Objective: A prospective study of retinopathy of prematurity (ROP) of 505 infants who weighed <1701 g at birth was undertaken in the mid-1980s. This cohort was traced at 10 to 12 years of age to determine how low birth weight alone and ROP might influence their ophthalmic outcome.
Methods: Outcome measures were 1) visual functions (visual acuity, contrast sensitivity, stereoacuity, perimetry, and color vision), 2) presence of strabismus, and 3), measurements of eye size and the dimensions of its components including refractive state. A total of 169 11-year-olds who were born at term were recruited as control subjects and examined under the same conditions.
Results: A total of 448 of the original cohort were traced, and 254 consented to a further examination. Compared with the control group, the follow-up cohort differed significantly with reduced visual functions and increased incidence of both myopia and strabismus. Compared with published data, eye size was smaller in the low birth weight cohort. To summarize the ophthalmic data, we defined ophthalmic morbidity as visual acuity below 0.0 log units or the presence of strabismus, myopia, color vision defect, or visual field defect. The rate of ophthalmic morbidity was 50.8% (n = 129/254) in the study cohort compared with 19.5% (n = 33/169) in the control group. The highest rate of ophthalmic morbidity was associated with severe ROP (stages 3/4), although those with no ROP had a less favorable outcome than the control group.

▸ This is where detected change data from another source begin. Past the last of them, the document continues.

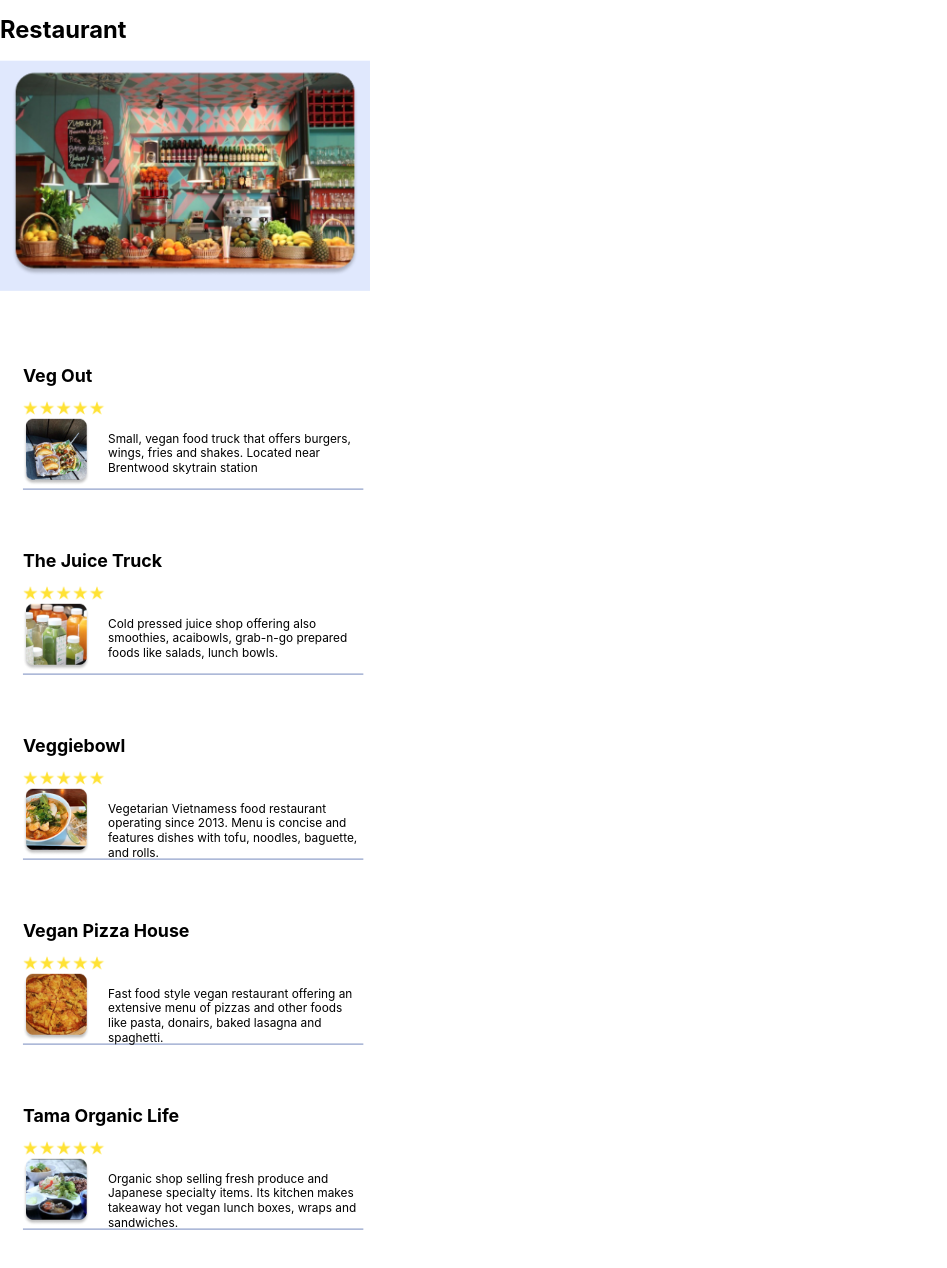
Repository: Kinakopan/design_mindfulEating_site
Page: /restaurant (app in firstapp/)
An editor plug-in stored every save of this project. The page is shown before and after a run of saves, followed by the edit.
The browser window is 1280 px wide. The pictures show the whole page, at 74% of full size.
The project was rebuilt for these pictures with package versions that can differ from the ones it lists, and the page was loaded fresh each time. The framework's server and built-in components were replaced by stand-ins that run in the browser. Also part of the build but not shown: firstapp/next.config.js.

Above is the page before, as saved 2022-04-21 14:51:46.

### firstapp/pages/restaurant.js
import ImgCard from "../comps/ImgCard";
import RestaurantCard from "../comps/RestaurantCard";



export default function Restaurant(){

    return (
    <div>
        <h1>Restaurant</h1>

        <ImgCard
        img="/restaurant.png"
        bg="#E0E8FD"
        cpa="2"
        />



    <main>
        <RestaurantCard>
        </RestaurantCard>

        <RestaurantCard
            img="/juice truck.png"
            h2="The Juice Truck"
            txt="Cold pressed juice shop offering also smoothies, acaibowls, grab-n-go prepared foods like salads, lunch bowls."
        ></RestaurantCard>

        <RestaurantCard
            img="/veggie bowl.png"
            h2="Veggiebowl"
            txt="Vegetarian Vietnamess food restaurant operating since 2013. Menu is concise and features dishes with tofu, noodles, baguette, and rolls."
        ></RestaurantCard>

         <RestaurantCard
            img="/vegan pizza.png"
            h2="Vegan Pizza House"
            txt="Fast food style vegan restaurant offering an extensive menu of pizzas and other foods like pasta, donairs, baked lasagna and spaghetti."
        ></RestaurantCard>

        <RestaurantCard
            img="/Tama img.png"
            h2="Tama Organic Life"
            txt="Organic shop selling fresh produce and Japanese specialty items. Its kitchen makes takeaway hot vegan lunch boxes, wraps and sandwiches."
        ></RestaurantCard>


    </main>
    </div>

    )
}

### firstapp/comps/ImgCard.js
import { Children } from 'react';
import styled from 'styled-components';
import rcont from './RestaurantCard';

const CardCont = styled.div`
    background-color: ${props=>props.cl};
    color: ${props=>props.text_cl};
    min-width: 375px;
    max-width: 500px;
    padding: ${props=>props.cont_padding};
    border-radius: ${props=>props.border_radius};
    margin: ${props=>props.margin};
`;

const DispImage = styled.img`
    width: 100%;
    padding: 1em;
    margin: ${props=>props.image_margin};
`;

const List = styled.div`
    text-align: right;
`;

export default function ImgCard({
    img="/food1.png",
    bg="#E0E8FD",
    tcl="#08213E",
    title="",
    txt="",
    bor="",
    mar="",
    n1,n2,n3,n4="",
    marg="",
    cpa="1em 3em 1em 3em",
    Children=null

}){

    return <CardCont cl={bg} text_cl={tcl} border_radius={bor} margin={mar} cont_padding={cpa}>
        <h1>{title}</h1>
        <DispImage src={img} image_margin={marg}/>
        <br/>
        <List>
            <h2>{n1}</h2>
            <h2>{n2}</h2>
            <h2>{n3}</h2>
            <h2>{n4}</h2>
        </List>
        <p>{txt}</p>
        {Children}

    </CardCont>
}

### firstapp/comps/RestaurantCard.js

import styled from 'styled-components';


const ReCont = styled.div`
background-color:white;
width:500px;
position:relative;
height: 250px;
top:50px;
left: 1px;
padding: 10px 10px 10px 30px;
`
;

const ReImg = styled.img`
width:90px;



`;


const Text = styled.p`
float:right;
width:75%;
font-size: 16px;
text-align: left;
margin: 3 3 3 3;

`
;


const ResItem = styled.div`
border-bottom:2px solid #A2b0d3;

`

;

const Title = styled.h2`
width:250px;

`
;

const Image = styled.img`
`


const Button = styled.img`
top:100px;
background-color:"red";
height:20px;
`


export default function RestaurantCard({
    img="/veg out.png",
    bg="#E0E8FD",
    h2="Veg Out",
    txt="Small, vegan food truck that offers burgers, wings, fries and shakes. Located near Brentwood skytrain station",


}){

    return <ReCont
    cl={bg} txt={txt}>
    <Title>{h2}</Title>
    <Button img src="/start rating.png"></Button>
    <ResItem>

        <ReImg src={img}></ReImg>

        <Text>{txt}</Text>


    </ResItem>


    </ReCont>

}


//export default function RestaurantCard(){
    //return(
   //     <img src="/veg out.png" />
   // )

//}

Loaded but not shown: firstapp/pages/_app.js (common file); firstapp/styles/globals.css (common file)

After the next 2 saves:
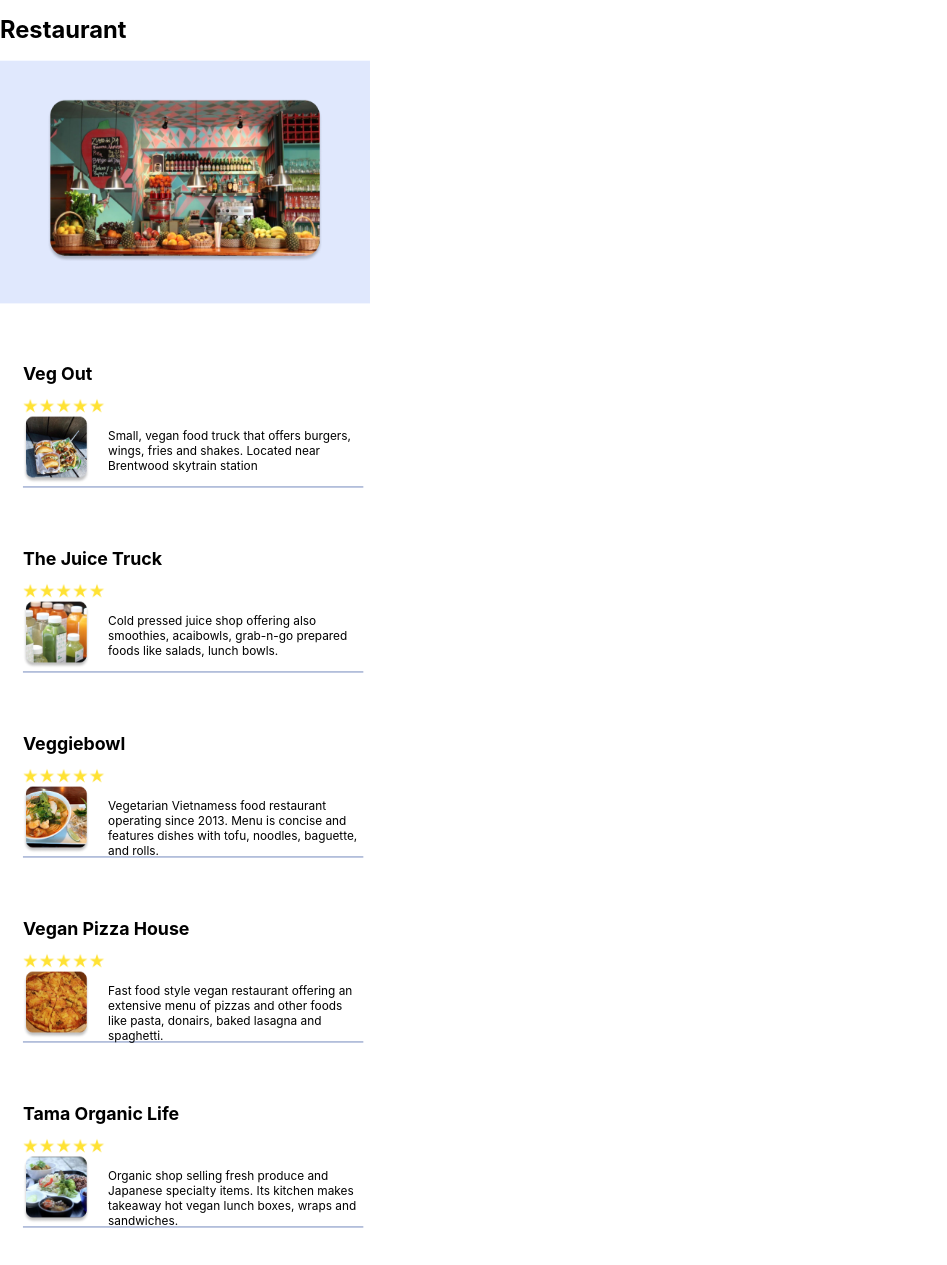
The 2 saves are shown as one change because they came seconds apart.
The last was saved 11 s later.
--- a/firstapp/pages/restaurant.js
+++ b/firstapp/pages/restaurant.js
@@ -12,7 +12,7 @@
         <ImgCard
         img="/restaurant.png"
         bg="#E0E8FD"
-        cpa="2"
+
         />
 
 

After the save that followed:
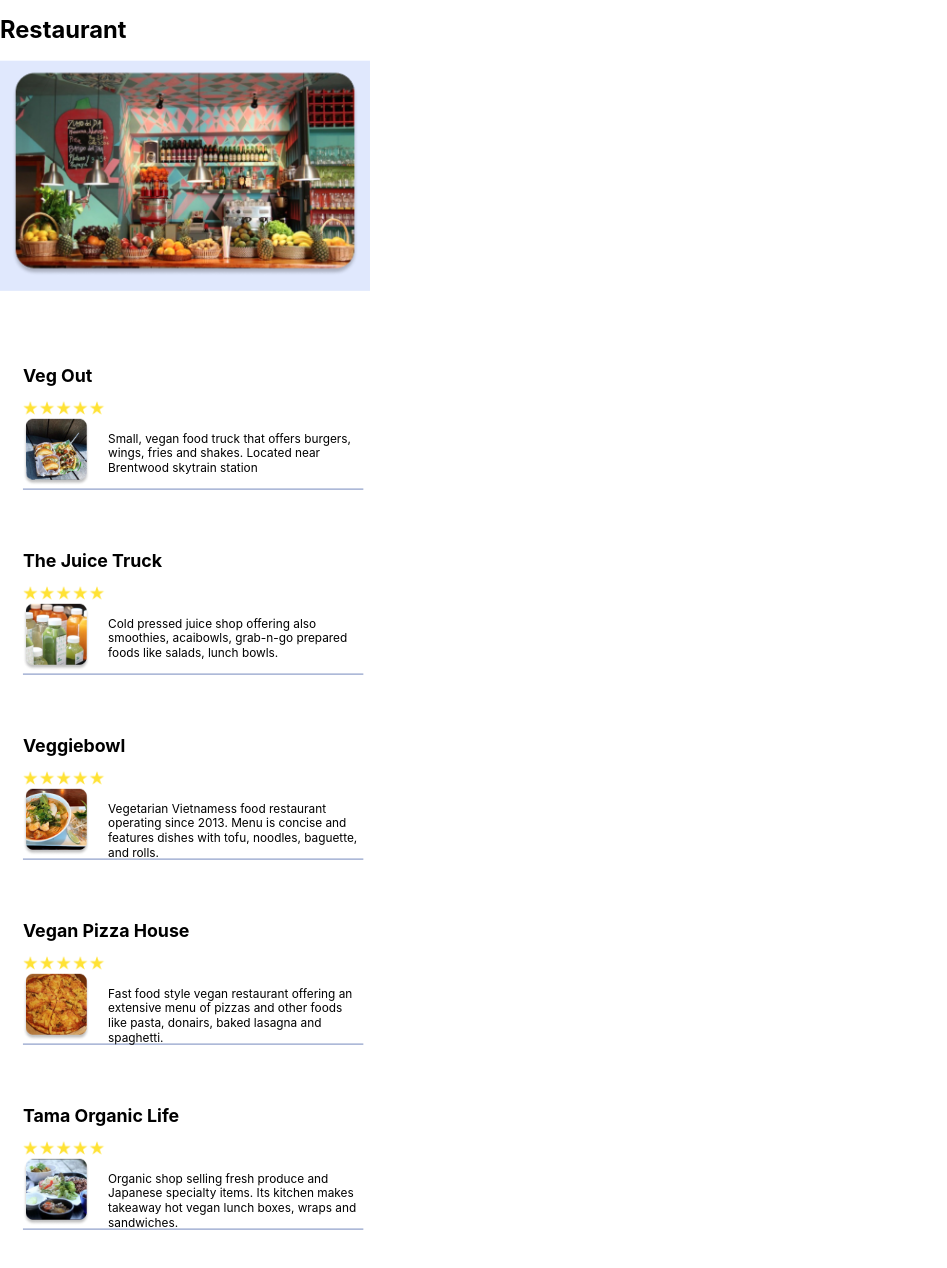
Saved 9 s later.
--- a/firstapp/pages/restaurant.js
+++ b/firstapp/pages/restaurant.js
@@ -12,7 +12,7 @@
         <ImgCard
         img="/restaurant.png"
         bg="#E0E8FD"
-
+        cpa="10"
         />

Conclusion: This study shows that low birth weight children are at increased risk of visual impairments compared with children who are born at full term. Visual impairments are associated with low birth weight per se and severe ROP. Regressed mild ROP is only a risk factor for strabismus. The functional significance of these deficits is largely unknown.